A prominent figure in the local weather community recently told me most people don't seem to understand climate change.
He said his discussions with folks in the public suggest that most people understand that it exists, but are either confused about it or don't believe it will affect them any time soon.
A report on the views of Americans nationwide about the subject came to roughly the same conclusion. Folks have heard about it. They're somewhat concerned. But they don't think it's something that needs any kind of a near-term drastic response.
University of Oregon environmental studies professor Anthony Leiserowitz, in a talk to the American Association for the Advancement of Science, said Americans place global warming as a comparatively low priority among national issues like war, the economy, healthcare, education, and even air and water pollution.
In his study, Leiserowitz said he found that most people's understandings of the effects of climate warming were rather limited. Nearly two-thirds, when asked about global warming, talked about four main things: melting Arctic ice; warmer weather; various impacts on nature that didn't directly affect humans; and polar ozone holes. Nothing that really directly affected them immediately.
One wonders whether we are a little like the frog in the pot of warming water. The story goes that if you drop a frog into hot water, the frog will hop right out. But if you put the frog into cool water and raise the temperature gradually, the frog will stick around until it's too late.
Natives living along the Bering Strait in Alaska have noticed that there's less sea ice in winter, and since the sea ice protected the shoreline from winter storms, they're now getting severe winter coastal erosion — and it's threatening some coastal homes and villages. They're feeling it right now.
In Hawai'i, many shorelines around the state are eroding, and some of them are eroding quickly. Many once-wide beaches are now narrow or gone. But it happens piece by piece, one storm at a time, and comparatively few Hawai'i residents are up in arms about it. Meanwhile, people continue to buy and build on the shoreline.
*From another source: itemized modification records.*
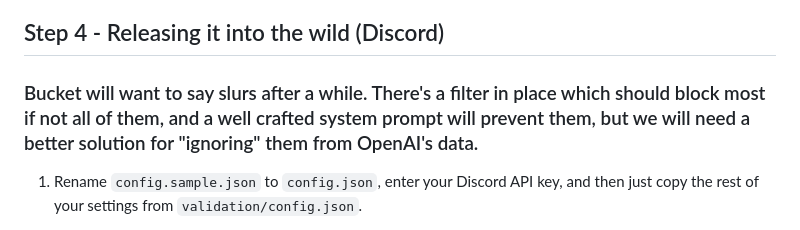
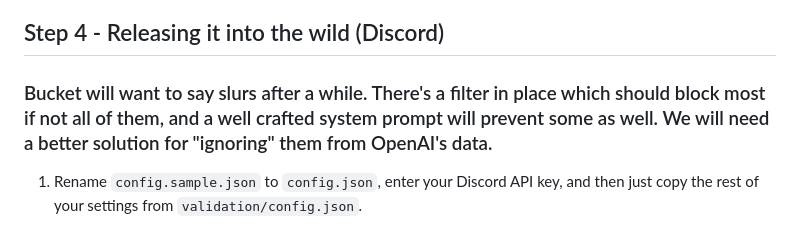
Before and after one commit to rungulus/Bucket, a Markdown page: README.md, the part around the change. Drawn GitHub-style.

```diff
--- a/README.md
+++ b/README.md
@@ -56,7 +56,7 @@ Training will also take a while, especially if you've given it a lot of data. Fo
 
 ## Step 4 - Releasing it into the wild (Discord)
 
-### Bucket will want to say slurs after a while. There's a filter in place which should block most if not all of them, and a well crafted system prompt will prevent them, but we will need a better solution for "ignoring" them from OpenAI's data.
+### Bucket will want to say slurs after a while. There's a filter in place which should block most if not all of them, and a well crafted system prompt will prevent some as well. We will need a better solution for "ignoring" them from OpenAI's data.
 
 1. Rename `config.sample.json` to `config.json`, enter your Discord API key, and then just copy the rest of your settings from `validation/config.json`.
 
```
Setting aside all other issues involved in climate change and looking only at shoreline erosion, as a public policy matter, it seems reasonable to assume that these issues are going to cost taxpayers significant amounts of money sooner or later.
Maybe that's what it will take to get their attention.
If you have a question or concern about the Hawaiian environment, drop a note to Jan TenBruggencate at P.O. Box 524, Lihu'e, HI 96766 or firstname.lastname@example.org. Or call him at (808) 245-3074.